Moving Beyond Attacks on Latinas, Politicians Call for Immigration Solutions
The National Latina Institute for Reproductive Health (NLIRH) applauds the introduction of the Uniting American Families Act (UAFA) in both the House and Senate and we are encouraged by the record level of support for these measures.
UAFA, which would finally treat LGBT partners the same as heterosexual partners in immigration law, was reintroduced in the House and Senate by long-time equal rights advocates Rep. Jerrold Nadler (D-NY-8) and Sen. Patrick Leahy (D-VT). The legislation is backed by 98 co-sponsors in the House and 18 in the Senate, a record for the bill on reintroduction.
What does the bill do?
The major component of the bill is to add three words to current immigration law – “or permanent partner” – wherever the word “spouse” appears. This will ensure that the law treats Latinas in LGBT relationships in the same manner as those in heterosexual relationships.
In addition to the legislation, Rep. Zoe Lofgren (D-CA-16) and 48 House members asked the Department of Homeland Security (DHS) and the Department of Justice (DOJ) to stop denying LGBT green card applications and stop separating LGBT binational families. This letter is similar to one sent by the Senate last week that requested the same immediate remedy.
In February President Obama sent a directive to all federal agencies clarifying that the Defense of Marriage Act (DOMA), a discriminatory law that denies recognition of same sex partnerships in federal law, is unconstitutional and he directed federal agencies to stop defending the law. Under this direction, federal agencies should stop punishing queer Latinas for their sexual orientation and should treat them equally in immigration proceedings.
Why do LGBT issues matter for Latinas?
Yes. Immigration is extremely complex and affects the lives of all Latinas, including queer Latinas and transgender Latina(o)s. Historically, queer Latinas have been forced into exile or had their families torn apart by immigration laws regardless of legal marriage, civil unions or domestic partnerships. These Latinas are treated as “legal strangers” and along with other Latina immigrants face cruel consequences of a harsh immigration system.

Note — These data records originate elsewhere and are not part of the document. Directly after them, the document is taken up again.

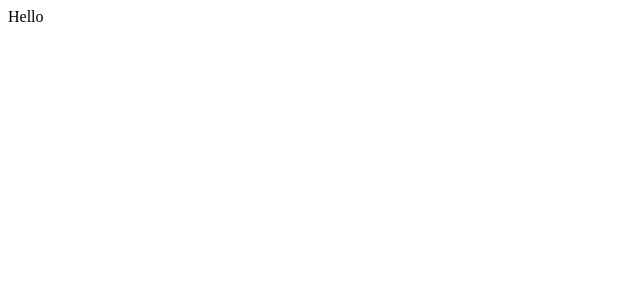
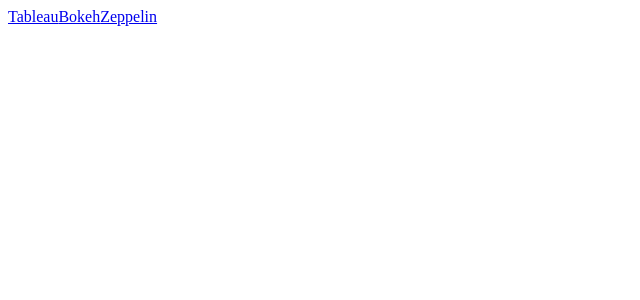
Before and after one commit to J3SUNG/qi_react, a React (Create React App) app: page / in a window 1280 px wide. Shown: the top 300 px of the page, without its empty margins (0-640 px from the left). Built offline with nearby package versions, Linux system fonts and the light colour scheme.

Commit message:
react router

```diff
--- a/package.json
+++ b/package.json
@@ -6,8 +6,11 @@
     "@testing-library/jest-dom": "^5.12.0",
     "@testing-library/react": "^11.2.7",
     "@testing-library/user-event": "^12.8.3",
+    "node-sass": "^4.14.1",
     "react": "^17.0.2",
     "react-dom": "^17.0.2",
+    "react-router": "^5.2.0",
+    "react-router-dom": "^5.2.0",
     "react-scripts": "4.0.3",
     "web-vitals": "^1.1.2"
   },
--- a/src/App.js
+++ b/src/App.js
@@ -1,7 +1,22 @@
 import React from "react";
+import { BrowserRouter, Link } from "react-router-dom";
 
 const App = () => {
-  return <div>Hello</div>;
+  return (
+    <BrowserRouter>
+      <div>
+        <Link to="/Tableau" className="content">
+          Tableau
+        </Link>
+        <Link to="/Bokeh" className="content">
+          Bokeh
+        </Link>
+        <Link to="/Zeppelin" className="content">
+          Zeppelin
+        </Link>
+      </div>
+    </BrowserRouter>
+  );
 };
 
 export default App;
```
Also changed, not shown: src/App.css (added), 1 other file (tests, documents, lock files or other folders).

These steps by law makers rise above current political rhetoric to solve problems for real families. They go beyond enforcement-only mandates by taking a balanced, comprehensive approach that acknowledges the central role immigrant women play in their families and communities. These measures will not only benefit queer Latinas, but also set a tone for immigration changes that respect the dignity of all families.